There comes a time in every drinking career when the nuances of a well-made cocktail — the subtle botanical notes, for instance — just don't cut it anymore. You need a more intense experience. For me lately, that's come from the smokier spirits: peaty scotches and super-smoky mezcals, which, as luck would have it, are seasonally appropriate for fall. Love the smell of burning leaves or a campfire? Try putting it in a glass.

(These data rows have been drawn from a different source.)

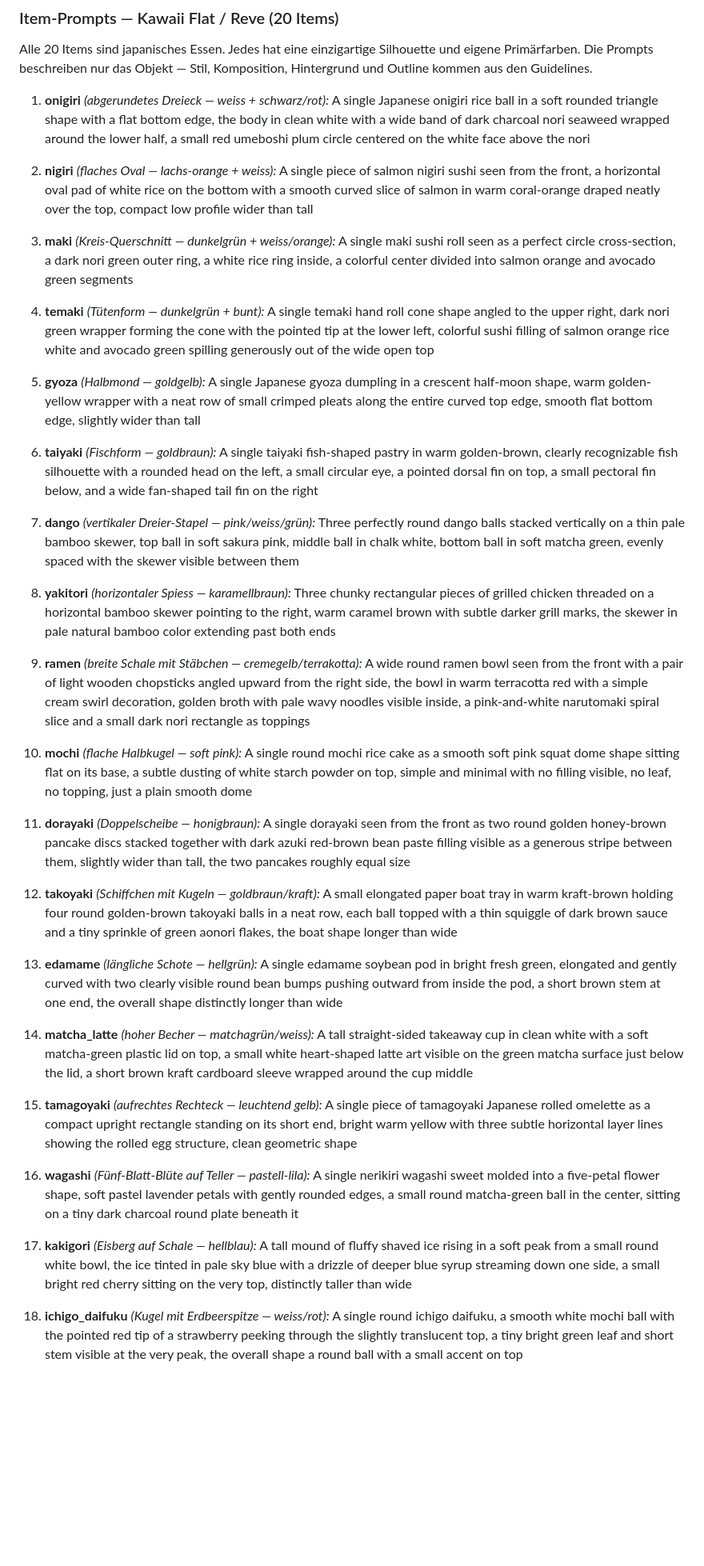
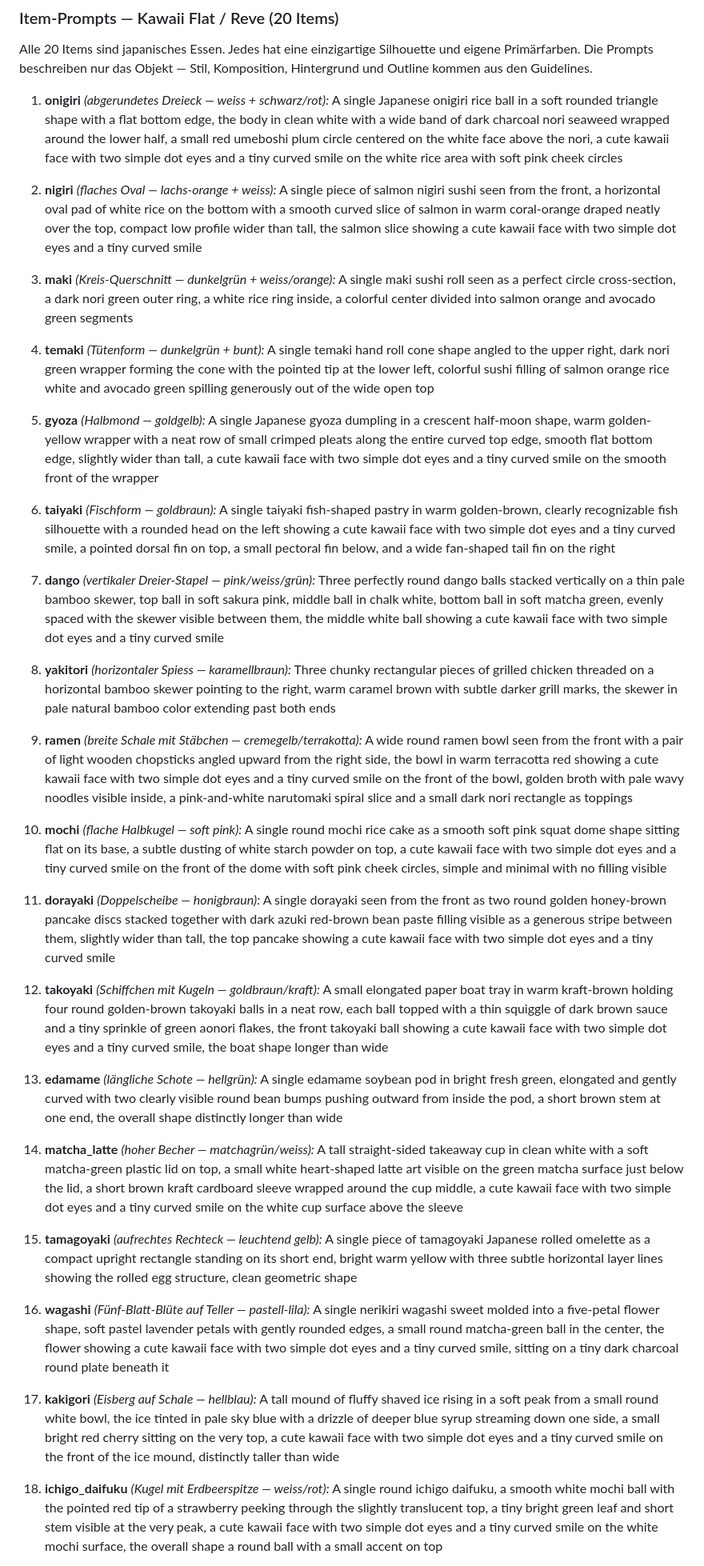
Before and after one commit to zy0x1337/kyotogoods, a Markdown page: CLAUDE.md, the part around one of its changes. Shown at 80% size. GitHub-like rendering; blank space fills up the shorter version.

Commit message:
Item-Prompts: Kawaii-Gesichter ergänzt, bgl_hanami → bgl_konbini
15 von 20 Food-Items bekommen optionale Kawaii-Gesichter (dot eyes,
curved smile) passend zum Stil der genehmigten Hintergründe.
5 Items ohne Gesicht: maki (Querschnitt), temaki, yakitori, edamame,
tamagoyaki. Dritte Hintergrund-Szene von Hanami (Outdoor) auf Konbini
(japanischer Convenience Store) umgestellt.

```diff
--- a/CLAUDE.md
+++ b/CLAUDE.md
@@ -104,10 +104,10 @@ Die 20 Silhouetten decken folgende Grundformen ab — keine zwei Items teilen di
 Alle 20 Items sind japanisches Essen. Jedes hat eine einzigartige Silhouette und eigene Primärfarben. Die Prompts beschreiben nur das Objekt — Stil, Komposition, Hintergrund und Outline kommen aus den Guidelines.
 
 1. **onigiri** *(abgerundetes Dreieck — weiss + schwarz/rot):*
-   A single Japanese onigiri rice ball in a soft rounded triangle shape with a flat bottom edge, the body in clean white with a wide band of dark charcoal nori seaweed wrapped around the lower half, a small red umeboshi plum circle centered on the white face above the nori
+   A single Japanese onigiri rice ball in a soft rounded triangle shape with a flat bottom edge, the body in clean white with a wide band of dark charcoal nori seaweed wrapped around the lower half, a small red umeboshi plum circle centered on the white face above the nori, a cute kawaii face with two simple dot eyes and a tiny curved smile on the white rice area with soft pink cheek circles
 
 2. **nigiri** *(flaches Oval — lachs-orange + weiss):*
-   A single piece of salmon nigiri sushi seen from the front, a horizontal oval pad of white rice on the bottom with a smooth curved slice of salmon in warm coral-orange draped neatly over the top, compact low profile wider than tall
+   A single piece of salmon nigiri sushi seen from the front, a horizontal oval pad of white rice on the bottom with a smooth curved slice of salmon in warm coral-orange draped neatly over the top, compact low profile wider than tall, the salmon slice showing a cute kawaii face with two simple dot eyes and a tiny curved smile
 
 3. **maki** *(Kreis-Querschnitt — dunkelgrün + weiss/orange):*
    A single maki sushi roll seen as a perfect circle cross-section, a dark nori green outer ring, a white rice ring inside, a colorful center divided into salmon orange and avocado green segments
@@ -116,45 +116,45 @@ Alle 20 Items sind japanisches Essen. Jedes hat eine einzigartige Silhouette und
    A single temaki hand roll cone shape angled to the upper right, dark nori green wrapper forming the cone with the pointed tip at the lower left, colorful sushi filling of salmon orange rice white and avocado green spilling generously out of the wide open top
 
 5. **gyoza** *(Halbmond — goldgelb):*
-   A single Japanese gyoza dumpling in a crescent half-moon shape, warm golden-yellow wrapper with a neat row of small crimped pleats along the entire curved top edge, smooth flat bottom edge, slightly wider than tall
+   A single Japanese gyoza dumpling in a crescent half-moon shape, warm golden-yellow wrapper with a neat row of small crimped pleats along the entire curved top edge, smooth flat bottom edge, slightly wider than tall, a cute kawaii face with two simple dot eyes and a tiny curved smile on the smooth front of the wrapper
 
 6. **taiyaki** *(Fischform — goldbraun):*
-   A single taiyaki fish-shaped pastry in warm golden-brown, clearly recognizable fish silhouette with a rounded head on the left, a small circular eye, a pointed dorsal fin on top, a small pectoral fin below, and a wide fan-shaped tail fin on the right
+   A single taiyaki fish-shaped pastry in warm golden-brown, clearly recognizable fish silhouette with a rounded head on the left showing a cute kawaii face with two simple dot eyes and a tiny curved smile, a pointed dorsal fin on top, a small pectoral fin below, and a wide fan-shaped tail fin on the right
 
 7. **dango** *(vertikaler Dreier-Stapel — pink/weiss/grün):*
-   Three perfectly round dango balls stacked vertically on a thin pale bamboo skewer, top ball in soft sakura pink, middle ball in chalk white, bottom ball in soft matcha green, evenly spaced with the skewer visible between them
+   Three perfectly round dango balls stacked vertically on a thin pale bamboo skewer, top ball in soft sakura pink, middle ball in chalk white, bottom ball in soft matcha green, evenly spaced with the skewer visible between them, the middle white ball showing a cute kawaii face with two simple dot eyes and a tiny curved smile
 
 8. **yakitori** *(horizontaler Spiess — karamellbraun):*
    Three chunky rectangular pieces of grilled chicken threaded on a horizontal bamboo skewer pointing to the right, warm caramel brown with subtle darker grill marks, the skewer in pale natural bamboo color extending past both ends
 
 9. **ramen** *(breite Schale mit Stäbchen — cremegelb/terrakotta):*
-   A wide round ramen bowl seen from the front with a pair of light wooden chopsticks angled upward from the right side, the bowl in warm terracotta red with a simple cream swirl decoration, golden broth with pale wavy noodles visible inside, a pink-and-white narutomaki spiral slice and a small dark nori rectangle as toppings
+   A wide round ramen bowl seen from the front with a pair of light wooden chopsticks angled upward from the right side, the bowl in warm terracotta red showing a cute kawaii face with two simple dot eyes and a tiny curved smile on the front of the bowl, golden broth with pale wavy noodles visible inside, a pink-and-white narutomaki spiral slice and a small dark nori rectangle as toppings
 
 10. **mochi** *(flache Halbkugel — soft pink):*
-    A single round mochi rice cake as a smooth soft pink squat dome shape sitting flat on its base, a subtle dusting of white starch powder on top, simple and minimal with no filling visible, no leaf, no topping, just a plain smooth dome
+    A single round mochi rice cake as a smooth soft pink squat dome shape sitting flat on its base, a subtle dusting of white starch powder on top, a cute kawaii face with two simple dot eyes and a tiny curved smile on the front of the dome with soft pink cheek circles, simple and minimal with no filling visible
 
 11. **dorayaki** *(Doppelscheibe — honigbraun):*
-    A single dorayaki seen from the front as two round golden honey-brown pancake discs stacked together with dark azuki red-brown bean paste filling visible as a generous stripe between them, slightly wider than tall, the two pancakes roughly equal size
+    A single dorayaki seen from the front as two round golden honey-brown pancake discs stacked together with dark azuki red-brown bean paste filling visible as a generous stripe between them, slightly wider than tall, the top pancake showing a cute kawaii face with two simple dot eyes and a tiny curved smile
 
 12. **takoyaki** *(Schiffchen mit Kugeln — goldbraun/kraft):*
-    A small elongated paper boat tray in warm kraft-brown holding four round golden-brown takoyaki balls in a neat row, each ball topped with a thin squiggle of dark brown sauce and a tiny sprinkle of green aonori flakes, the boat shape longer than wide
+    A small elongated paper boat tray in warm kraft-brown holding four round golden-brown takoyaki balls in a neat row, each ball topped with a thin squiggle of dark brown sauce and a tiny sprinkle of green aonori flakes, the front takoyaki ball showing a cute kawaii face with two simple dot eyes and a tiny curved smile, the boat shape longer than wide
 
 13. **edamame** *(längliche Schote — hellgrün):*
     A single edamame soybean pod in bright fresh green, elongated and gently curved with two clearly visible round bean bumps pushing outward from inside the pod, a short brown stem at one end, the overall shape distinctly longer than wide
 
 14. **matcha_latte** *(hoher Becher — matchagrün/weiss):*
-    A tall straight-sided takeaway cup in clean white with a soft matcha-green plastic lid on top, a small white heart-shaped latte art visible on the green matcha surface just below the lid, a short brown kraft cardboard sleeve wrapped around the cup middle
+    A tall straight-sided takeaway cup in clean white with a soft matcha-green plastic lid on top, a small white heart-shaped latte art visible on the green matcha surface just below the lid, a short brown kraft cardboard sleeve wrapped around the cup middle, a cute kawaii face with two simple dot eyes and a tiny curved smile on the white cup surface above the sleeve
 
 15. **tamagoyaki** *(aufrechtes Rechteck — leuchtend gelb):*
     A single piece of tamagoyaki Japanese rolled omelette as a compact upright rectangle standing on its short end, bright warm yellow with three subtle horizontal layer lines showing the rolled egg structure, clean geometric shape
 
 16. **wagashi** *(Fünf-Blatt-Blüte auf Teller — pastell-lila):*
-    A single nerikiri wagashi sweet molded into a five-petal flower shape, soft pastel lavender petals with gently rounded edges, a small round matcha-green ball in the center, sitting on a tiny dark charcoal round plate beneath it
+    A single nerikiri wagashi sweet molded into a five-petal flower shape, soft pastel lavender petals with gently rounded edges, a small round matcha-green ball in the center, the flower showing a cute kawaii face with two simple dot eyes and a tiny curved smile, sitting on a tiny dark charcoal round plate beneath it
 
 17. **kakigori** *(Eisberg auf Schale — hellblau):*
-    A tall mound of fluffy shaved ice rising in a soft peak from a small round white bowl, the ice tinted in pale sky blue with a drizzle of deeper blue syrup streaming down one side, a small bright red cherry sitting on the very top, distinctly taller than wide
+    A tall mound of fluffy shaved ice rising in a soft peak from a small round white bowl, the ice tinted in pale sky blue with a drizzle of deeper blue syrup streaming down one side, a small bright red cherry sitting on the very top, a cute kawaii face with two simple dot eyes and a tiny curved smile on the front of the ice mound, distinctly taller than wide
 
 18. **ichigo_daifuku** *(Kugel mit Erdbeerspitze — weiss/rot):*
-    A single round ichigo daifuku, a smooth white mochi ball with the pointed red tip of a strawberry peeking through the slightly translucent top, a tiny bright green leaf and short stem visible at the very peak, the overall shape a round ball with a small accent on top
+    A single round ichigo daifuku, a smooth white mochi ball with the pointed red tip of a strawberry peeking through the slightly translucent top, a tiny bright green leaf and short stem visible at the very peak, a cute kawaii face with two simple dot eyes and a tiny curved smile on the white mochi surface, the overall shape a round ball with a small accent on top
 
 19. **sakura_mochi** *(rosa Kugel in grossem Blatt — rosa/dunkelgrün):*
```
Also changed, not shown: other parts of CLAUDE.md (+6 -6 lines).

I've been asking bartenders to cook up the smokiest recipes imaginable. The results ranged from the burnt-grapefruit-off-the-grill flavors of a creation by Eastern Standard's Bob McCoy, made with Lagavulin, Vida mezcal, grapefruit, agave nectar, cinnamon syrup, and Angostura and grapefruit bitters, to the intensely bitter smoke of a mezcal, rye, Zucca, and Gran Classico eye-opener from Craigie on Main's Jared Sadoian, to the slightly more approachable mix of Laphroaig, maraschino, celery bitters, lime zest, and absinthe from Shōjō's Markus Yiao.

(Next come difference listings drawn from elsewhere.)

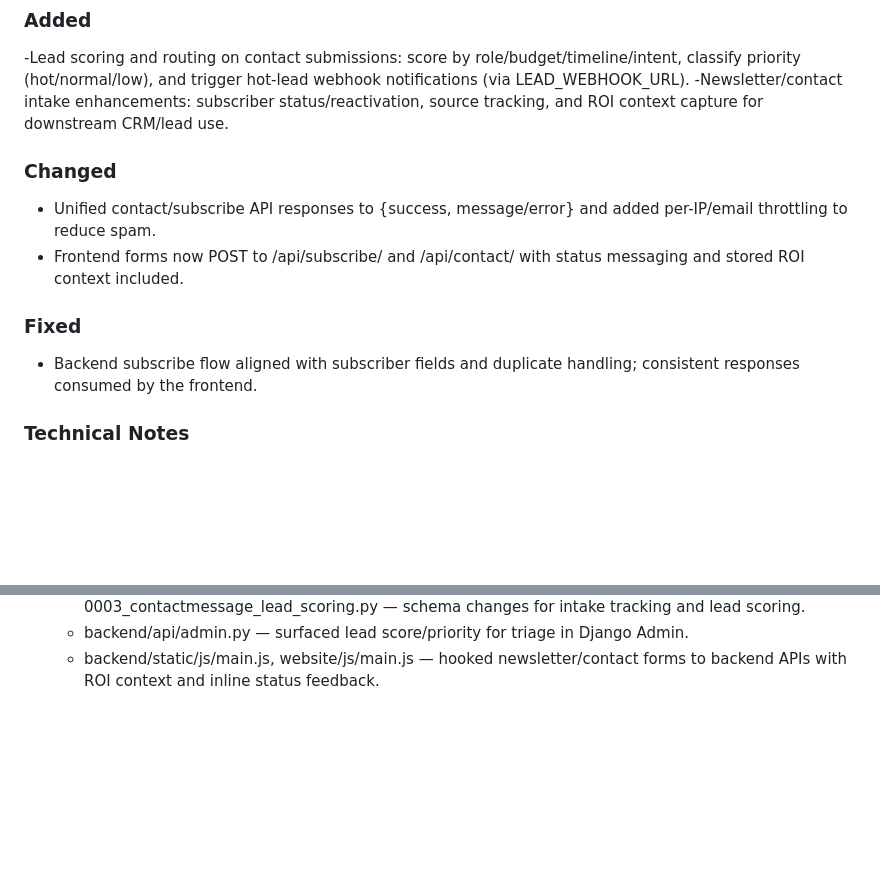
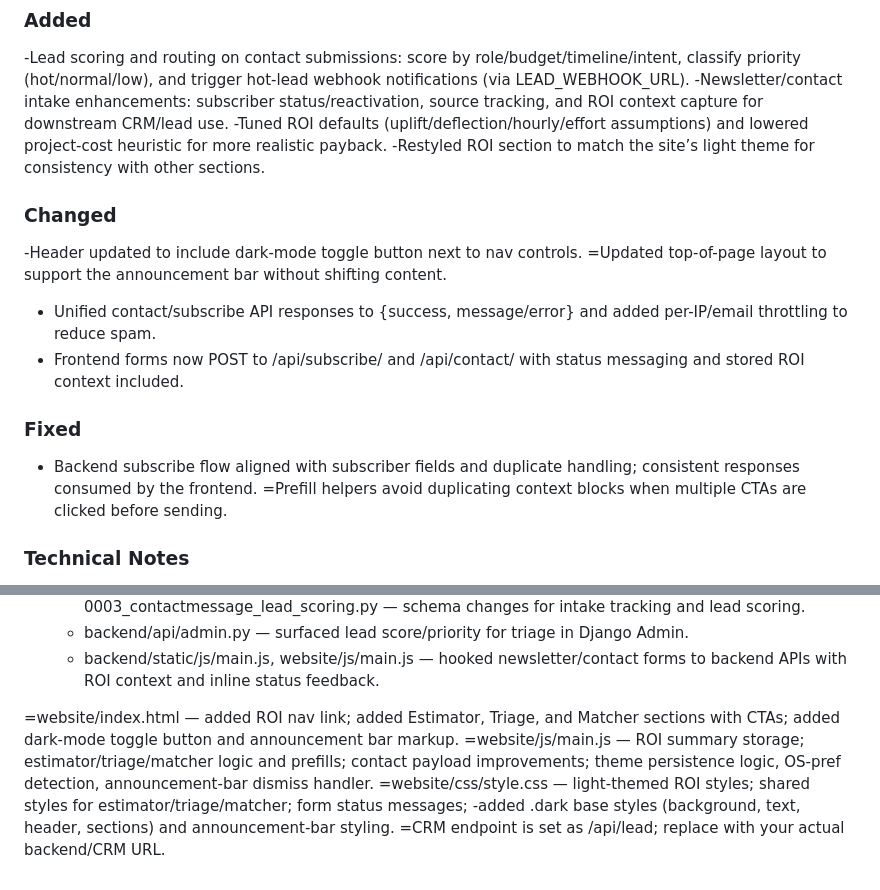
Before and after one commit to m0sji/clearwebsite, a Markdown page: CHANGELOG.md, 2 parts joined by grey strips. Drawn GitHub-style; blank space fills up the shorter version.

Commit message:
Update CHANGELOG with recent changes and enhancements
Updated the CHANGELOG to reflect new features, changes, and fixes.

```diff
--- a/CHANGELOG.md
+++ b/CHANGELOG.md
@@ -79,16 +79,18 @@
 
 -Lead scoring and routing on contact submissions: score by role/budget/timeline/intent, classify priority (hot/normal/low), and trigger hot-lead webhook notifications (via LEAD_WEBHOOK_URL).
 -Newsletter/contact intake enhancements: subscriber status/reactivation, source tracking, and ROI context capture for downstream CRM/lead use.
-
+-Tuned ROI defaults (uplift/deflection/hourly/effort assumptions) and lowered project-cost heuristic for more realistic payback.
+-Restyled ROI section to match the site’s light theme for consistency with other sections.
 ### Changed
-
+-Header updated to include dark-mode toggle button next to nav controls.
+=Updated top-of-page layout to support the announcement bar without shifting content.
 - Unified contact/subscribe API responses to {success, message/error} and added per-IP/email throttling to reduce spam.
 - Frontend forms now POST to /api/subscribe/ and /api/contact/ with status messaging and stored ROI context included.
 
 ### Fixed
 
 - Backend subscribe flow aligned with subscriber fields and duplicate handling; consistent responses consumed by the frontend.
-
+=Prefill helpers avoid duplicating context blocks when multiple CTAs are clicked before sending.
 ### Technical Notes
 - Files added:
   - website/contact.html
@@ -103,3 +105,9 @@
   - backend/api/migrations/0002_extend_subscriber_contactmessage.py, 0003_contactmessage_lead_scoring.py — schema changes for intake tracking and lead scoring.
   - backend/api/admin.py — surfaced lead score/priority for triage in Django Admin.
   - backend/static/js/main.js, website/js/main.js — hooked newsletter/contact forms to backend APIs with ROI context and inline status feedback.
+
+=website/index.html — added ROI nav link; added Estimator, Triage, and Matcher sections with CTAs; added dark-mode toggle button and announcement bar markup.
+=website/js/main.js — ROI summary storage; estimator/triage/matcher logic and prefills; contact payload improvements; theme persistence logic, OS-pref detection, announcement-bar dismiss handler.
+=website/css/style.css — light-themed ROI styles; shared styles for estimator/triage/matcher; form status messages;
+-added .dark base styles (background, text, header, sections) and announcement-bar styling.
+=CRM endpoint is set as /api/lead; replace with your actual backend/CRM URL.
```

Depending on your taste, each may sound like the best thing you'll ever sip or an awful glass of pain. "I have usually found that people's apprehension to smoky cocktails stems from a negative experience they may have had in which the smokiness of the drink dominates the flavor profile and drowns out everything else," says Chris Himmel, owner and cocktail guru at Post 390. "Smoky flavors should serve as a complementary characteristic that helps to add another layer of flavor to a drink and bring out a smoother, more buttery finish."
That's one philosophy, especially if you want to, you know, actually sell some of the damn things. While there's plenty of smoke in his Fig n' Pig cocktail — made with bacon-infused, house-smoked Bulleit bourbon, Punt e Mes, fig puree, and orange bitters and served with a bacon-praline rim — it's approachable enough for a drinker looking for something subtler than the cocktail equivalent of hotboxing. The fat-washed bourbon is smoked for 20 minutes, picking up residual flavors from the kitchen's brisket and ribs — and plenty of butterscotch from the sugar of the bourbon caramelizing.
Post 390's Tobacco Road offers a slightly more literal interpretation of a smoky cocktail, combining Rittenhouse rye, sugar, lemon, house-made tobacco bitters, and a tobacco-leaf garnish. It amounts to a pleasantly astringent mix of eucalyptus and menthol, with a light nose of tobacco.
While I certainly liked both of these, it was serious smoke I was after. Will Tomlinson at Park devised a recipe with Fidencio mezcal, Combier Mûre, lime, Benedictine, muddled basil, and Bittermens Hellfire bitters that was buoyant with smoke, with the super-hot finish from the bitters offset by the cooling fruit and herb notes. Dave Cagle at Lone Star Taco Bar turned to Fidencio as well, rounding it out with Peychaud's bitters, house-made mole bitters, agave nectar, and lime oil in a glass rinsed with Green Chartreuse. The Fidencio Classico is right in the middle of the smoke spectrum, he explained; anything stronger would overpower the nuances of the bitters and the Chartreuse's herbal notes.